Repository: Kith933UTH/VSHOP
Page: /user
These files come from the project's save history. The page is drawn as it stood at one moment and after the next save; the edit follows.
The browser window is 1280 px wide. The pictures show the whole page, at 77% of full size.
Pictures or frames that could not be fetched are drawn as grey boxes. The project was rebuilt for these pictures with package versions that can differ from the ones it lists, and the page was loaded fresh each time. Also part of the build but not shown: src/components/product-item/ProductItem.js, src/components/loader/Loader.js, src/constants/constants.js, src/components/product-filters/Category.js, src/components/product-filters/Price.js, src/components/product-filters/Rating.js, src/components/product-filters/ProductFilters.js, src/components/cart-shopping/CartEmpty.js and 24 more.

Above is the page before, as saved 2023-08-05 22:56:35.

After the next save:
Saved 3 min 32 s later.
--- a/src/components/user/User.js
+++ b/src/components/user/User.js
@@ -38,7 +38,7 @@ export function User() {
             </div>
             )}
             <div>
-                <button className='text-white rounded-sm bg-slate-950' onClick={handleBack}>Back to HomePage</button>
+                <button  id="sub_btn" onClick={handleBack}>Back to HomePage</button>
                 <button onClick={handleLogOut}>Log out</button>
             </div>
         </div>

**********

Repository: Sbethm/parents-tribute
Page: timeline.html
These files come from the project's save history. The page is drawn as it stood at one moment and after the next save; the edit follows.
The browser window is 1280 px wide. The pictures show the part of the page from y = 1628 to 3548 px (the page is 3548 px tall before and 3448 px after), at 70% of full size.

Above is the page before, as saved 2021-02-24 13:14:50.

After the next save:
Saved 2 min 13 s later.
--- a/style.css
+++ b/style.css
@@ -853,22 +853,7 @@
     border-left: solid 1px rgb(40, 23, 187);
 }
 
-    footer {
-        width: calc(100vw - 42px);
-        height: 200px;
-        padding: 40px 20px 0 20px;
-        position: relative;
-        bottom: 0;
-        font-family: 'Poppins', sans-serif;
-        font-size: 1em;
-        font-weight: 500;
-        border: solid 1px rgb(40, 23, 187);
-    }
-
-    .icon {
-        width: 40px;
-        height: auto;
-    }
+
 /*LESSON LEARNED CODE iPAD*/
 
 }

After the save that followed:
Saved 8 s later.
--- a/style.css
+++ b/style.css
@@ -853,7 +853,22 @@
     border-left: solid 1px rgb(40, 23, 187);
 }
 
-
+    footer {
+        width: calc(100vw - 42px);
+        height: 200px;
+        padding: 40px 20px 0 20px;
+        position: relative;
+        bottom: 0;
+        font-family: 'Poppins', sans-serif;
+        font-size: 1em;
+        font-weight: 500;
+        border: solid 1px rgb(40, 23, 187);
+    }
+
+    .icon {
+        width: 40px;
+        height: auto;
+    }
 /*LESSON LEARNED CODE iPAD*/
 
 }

**********

Each line containing the word "family" must be pulled from the listing and copied.

▸ **RESULT**
-        font-family: 'Poppins', sans-serif;
+        font-family: 'Poppins', sans-serif;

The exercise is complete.